### Records for processing ###

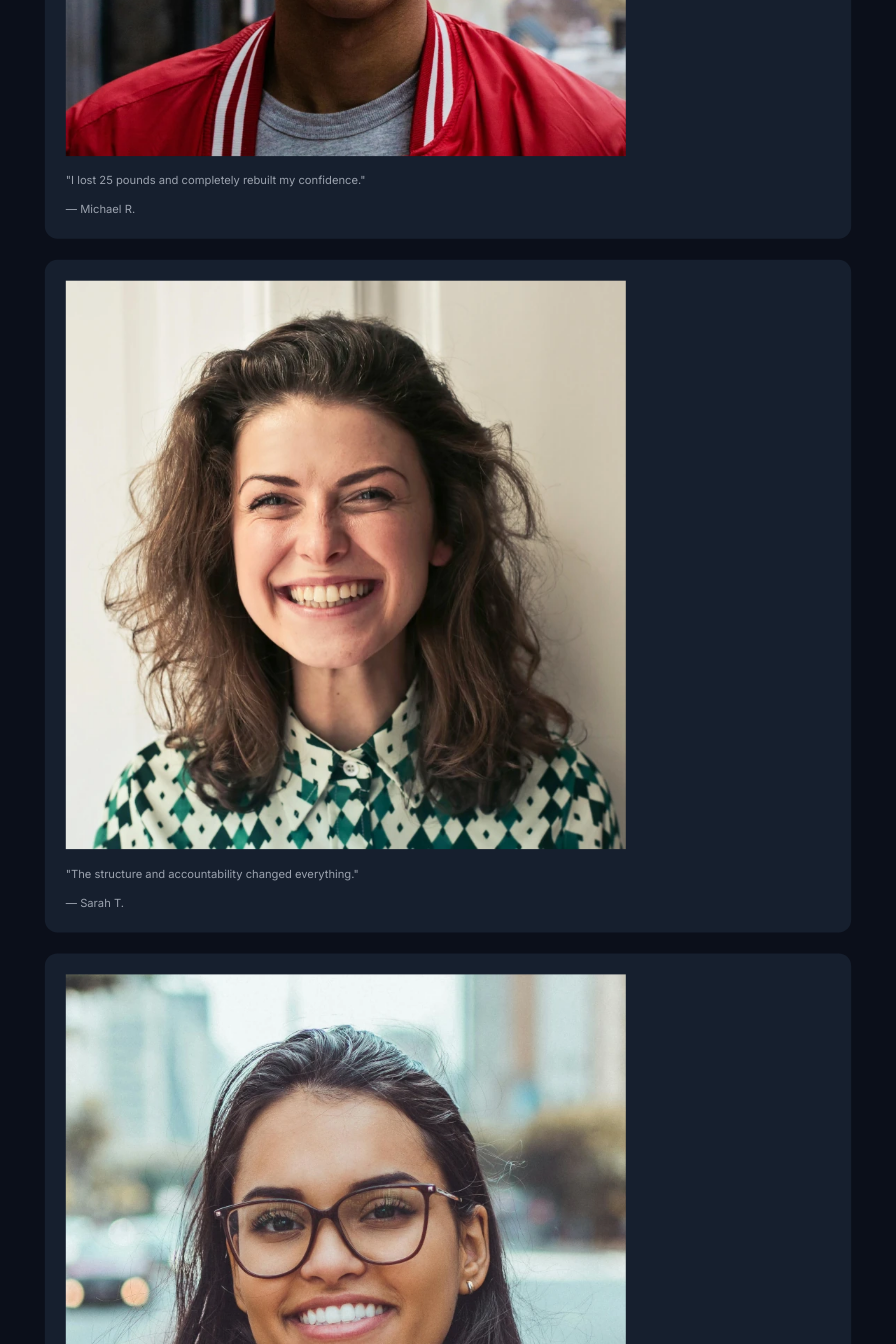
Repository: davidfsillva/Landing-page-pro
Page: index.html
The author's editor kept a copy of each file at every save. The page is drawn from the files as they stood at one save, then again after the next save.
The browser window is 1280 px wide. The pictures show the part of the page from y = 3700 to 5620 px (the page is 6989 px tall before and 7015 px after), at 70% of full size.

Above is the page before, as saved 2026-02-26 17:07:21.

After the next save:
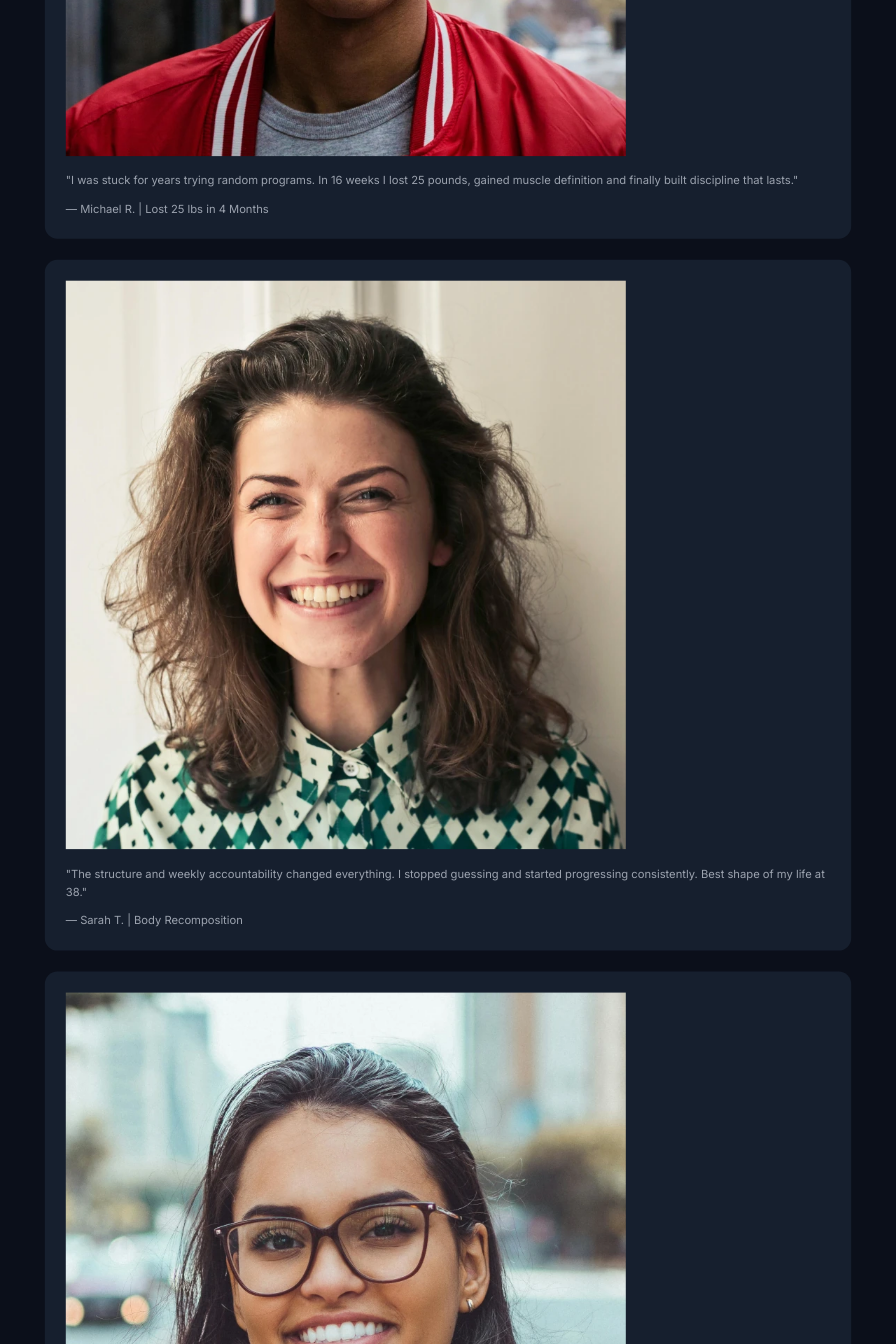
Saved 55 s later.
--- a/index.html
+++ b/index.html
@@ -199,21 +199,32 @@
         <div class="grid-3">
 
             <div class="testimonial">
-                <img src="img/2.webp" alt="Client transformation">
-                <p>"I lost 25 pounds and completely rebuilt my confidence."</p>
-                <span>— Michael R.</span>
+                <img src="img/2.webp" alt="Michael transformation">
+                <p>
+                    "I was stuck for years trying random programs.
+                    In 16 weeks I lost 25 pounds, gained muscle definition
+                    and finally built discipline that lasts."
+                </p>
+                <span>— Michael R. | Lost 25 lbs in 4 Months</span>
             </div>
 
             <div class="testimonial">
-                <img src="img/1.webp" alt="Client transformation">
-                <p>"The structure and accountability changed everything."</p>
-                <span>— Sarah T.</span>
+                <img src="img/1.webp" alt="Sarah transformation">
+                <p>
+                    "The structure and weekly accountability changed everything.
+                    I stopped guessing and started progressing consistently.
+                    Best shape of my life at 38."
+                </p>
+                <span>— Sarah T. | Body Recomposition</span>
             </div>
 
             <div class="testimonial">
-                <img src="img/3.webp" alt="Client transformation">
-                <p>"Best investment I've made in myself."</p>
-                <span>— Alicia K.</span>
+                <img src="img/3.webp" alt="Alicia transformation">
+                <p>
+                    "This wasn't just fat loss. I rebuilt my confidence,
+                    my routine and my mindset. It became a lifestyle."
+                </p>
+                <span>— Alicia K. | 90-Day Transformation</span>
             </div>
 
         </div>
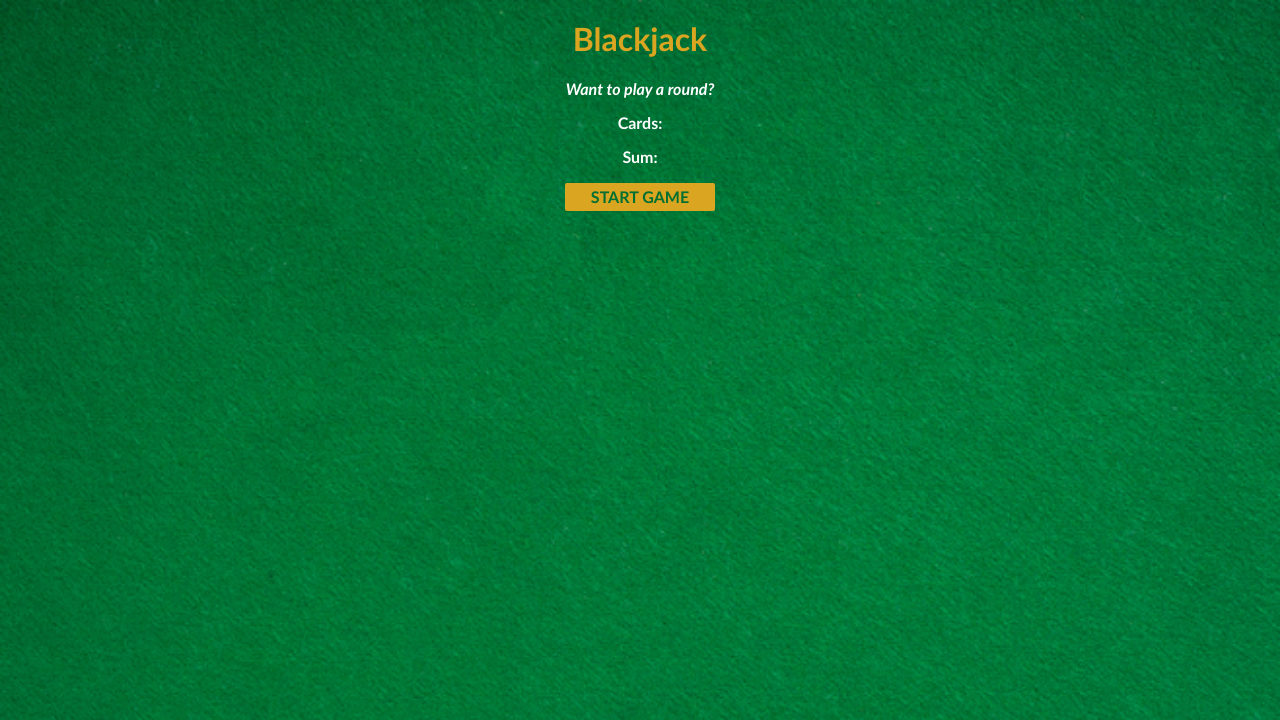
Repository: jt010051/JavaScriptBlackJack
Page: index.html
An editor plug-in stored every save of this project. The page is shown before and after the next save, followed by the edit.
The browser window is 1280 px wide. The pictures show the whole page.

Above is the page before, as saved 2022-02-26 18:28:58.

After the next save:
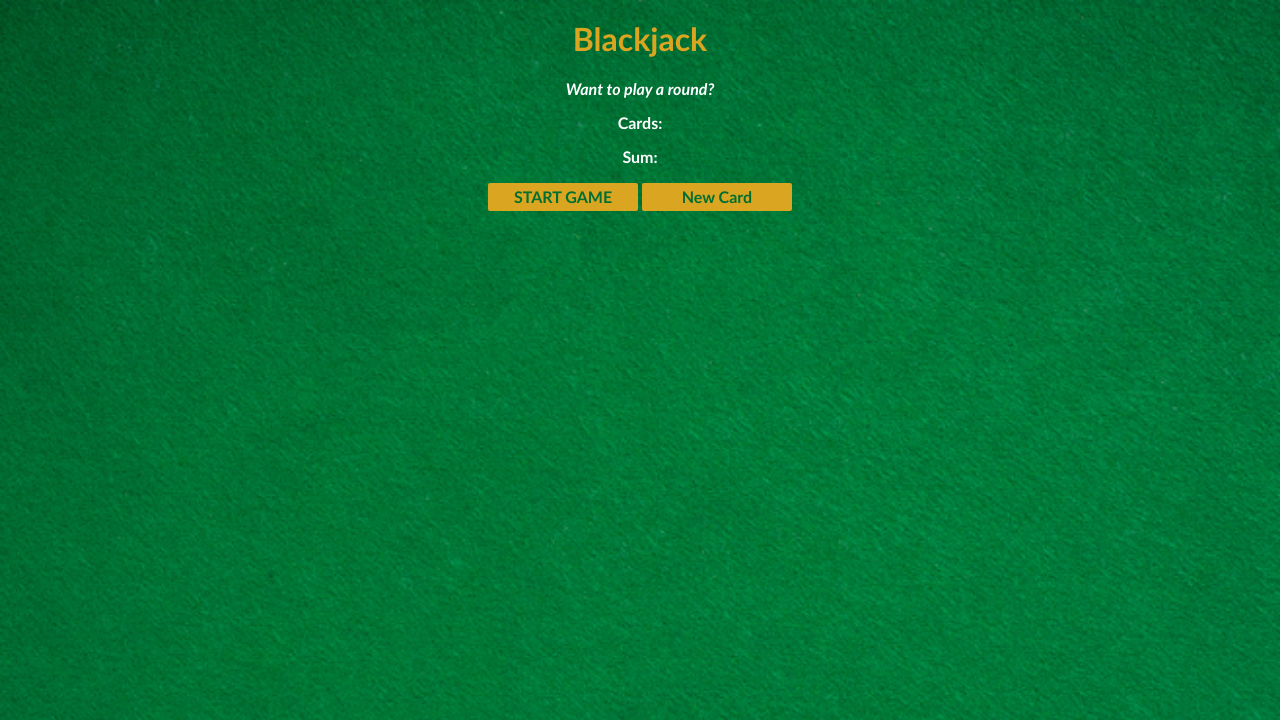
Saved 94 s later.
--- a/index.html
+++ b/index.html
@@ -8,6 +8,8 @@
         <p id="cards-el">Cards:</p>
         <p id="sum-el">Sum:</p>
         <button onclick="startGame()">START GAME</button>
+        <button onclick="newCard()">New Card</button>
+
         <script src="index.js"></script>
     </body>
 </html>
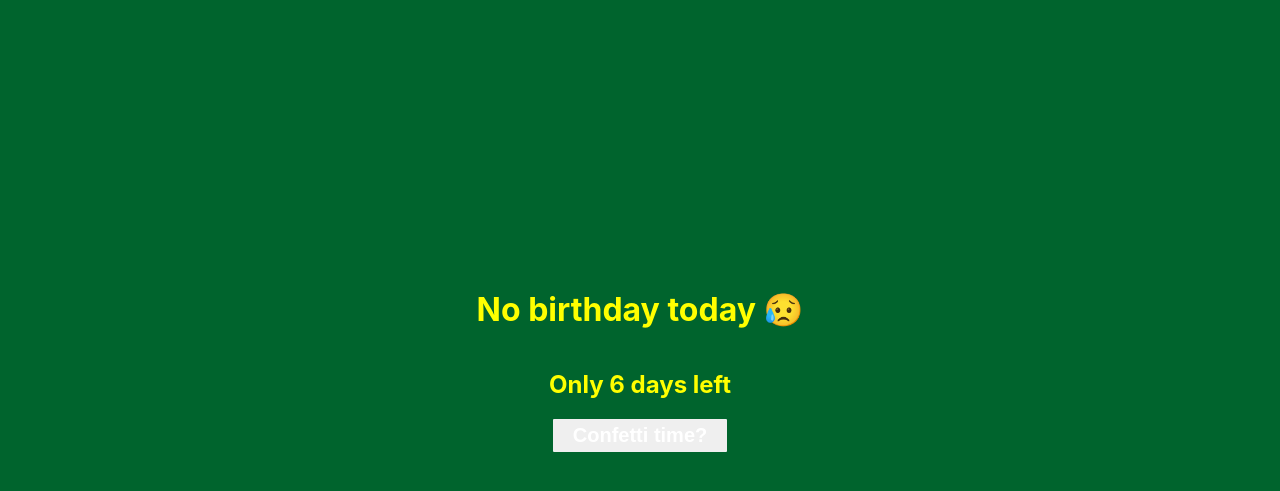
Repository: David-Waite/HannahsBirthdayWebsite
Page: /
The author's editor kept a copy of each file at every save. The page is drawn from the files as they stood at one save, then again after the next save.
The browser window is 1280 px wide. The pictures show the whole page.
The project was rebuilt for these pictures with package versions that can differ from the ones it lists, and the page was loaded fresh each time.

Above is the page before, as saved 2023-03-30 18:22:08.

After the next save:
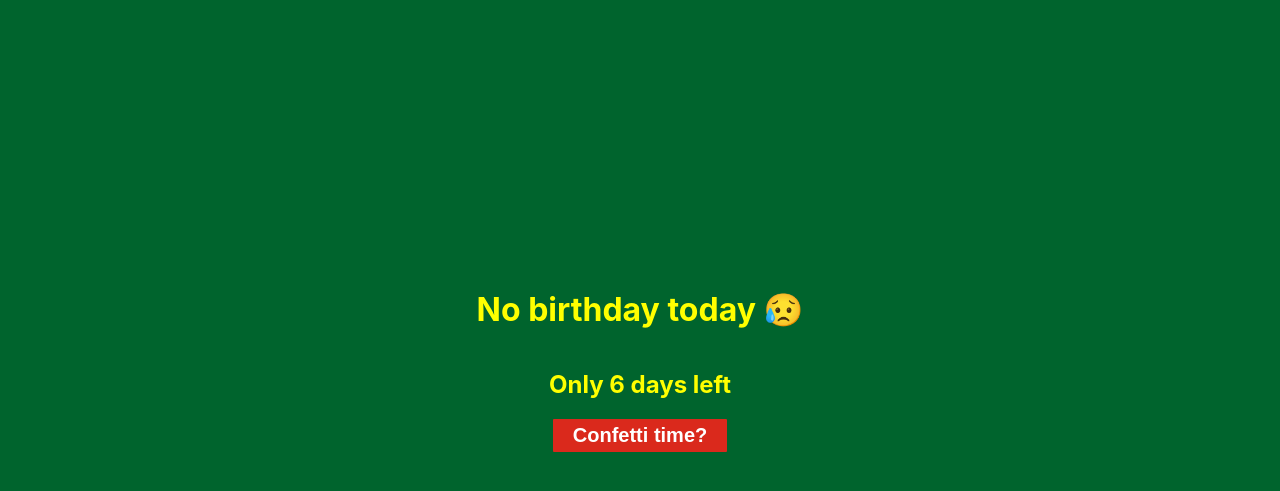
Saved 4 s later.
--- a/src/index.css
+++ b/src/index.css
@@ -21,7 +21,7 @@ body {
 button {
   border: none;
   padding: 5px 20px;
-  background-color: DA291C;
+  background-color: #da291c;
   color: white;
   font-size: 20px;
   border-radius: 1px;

###

(Exercise requirements) Copy each line of the records that has "from" in it.

(Result below)
The author's editor kept a copy of each file at every save. The page is drawn from the files as they stood at one save, then again after the next save.
The browser window is 1280 px wide. The pictures show the part of the page from y = 3700 to 5620 px (the page is 6989 px tall before and 7015 px after), at 70% of full size.
The author's editor kept a copy of each file at every save. The page is drawn from the files as they stood at one save, then again after the next save.
The project was rebuilt for these pictures with package versions that can differ from the ones it lists, and the page was loaded fresh each time.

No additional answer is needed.